>>>>

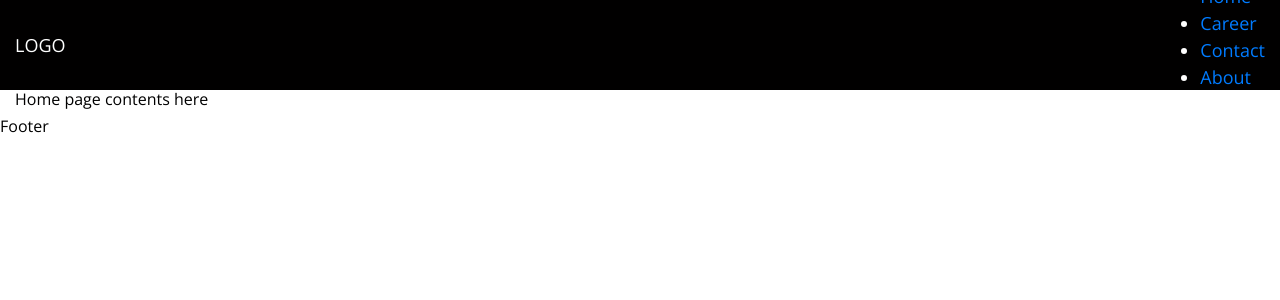
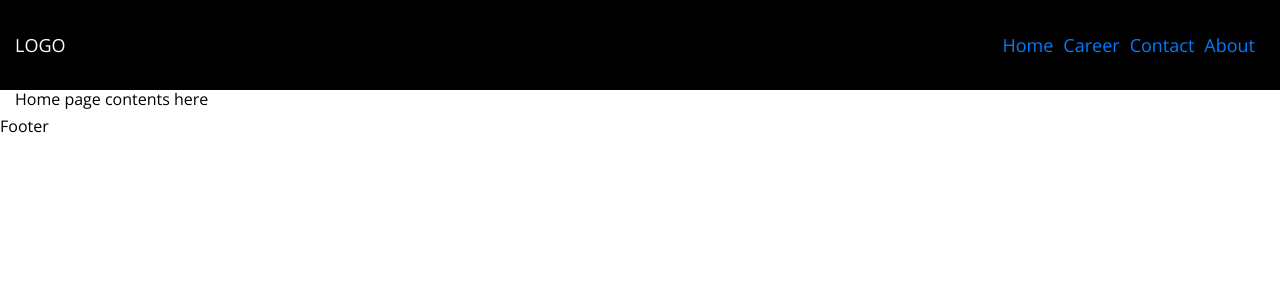
Before and after one commit to lekegitrepo/simple-react-web, a React (Create React App) app: page / in a window 1280 px wide. Shown: the top 300 px of the page. Built offline with nearby package versions, Linux system fonts and the light colour scheme.

Commit message:
position the menu items

```diff
--- a/src/assets/css/default.min.css
+++ b/src/assets/css/default.min.css
@@ -1 +1 @@
-body{color:#010000;font-family:'Open Sans',sans-serif;font-size:18px;font-weight:400;font-style:normal}header{background:#010000;color:#fff;display:block;height:90px;position:relative;width:100%}header .logo{left:15px;position:absolute;top:50%;-webkit-transform:translateY(-50%);-moz-transform:translateY(-50%);transform:translateY(-50%)}header nav{position:absolute;right:15px;top:50%;-webkit-transform:translateY(-50%);-moz-transform:translateY(-50%);transform:translateY(-50%)}
+body{color:#010000;font-family:'Open Sans',sans-serif;font-size:18px;font-weight:400;font-style:normal}header{background:#010000;color:#fff;display:block;height:90px;position:relative;width:100%}header .logo{left:15px;position:absolute;top:50%;-webkit-transform:translateY(-50%);-moz-transform:translateY(-50%);transform:translateY(-50%)}header nav,header nav ul,header nav ul li{margin:0;padding:0}header nav{position:absolute;right:15px;top:50%;-webkit-transform:translateY(-50%);-moz-transform:translateY(-50%);transform:translateY(-50%)}header nav ul li{display:inline-block;list-style-type:none;margin-right:10px}
--- a/src/assets/scss/default.scss
+++ b/src/assets/scss/default.scss
@@ -15,10 +15,23 @@ header {
     @include translateY(-50%);
   }
 
+  nav,
+  nav ul,
+  nav ul li {
+    margin: 0;
+    padding: 0;
+  }
+
   nav {
     position: absolute;
     right: 15px;
     top: 50%;
     @include translateY(-50%);
+
+    ul li {
+      display: inline-block;
+      list-style-type: none;
+      margin-right: 10px;
+    }
   }
 }
```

<<<<

**What needs to be done:** Only a number is needed here: how many lines of the data include the word "right"?

**Solution to this exercise:** 4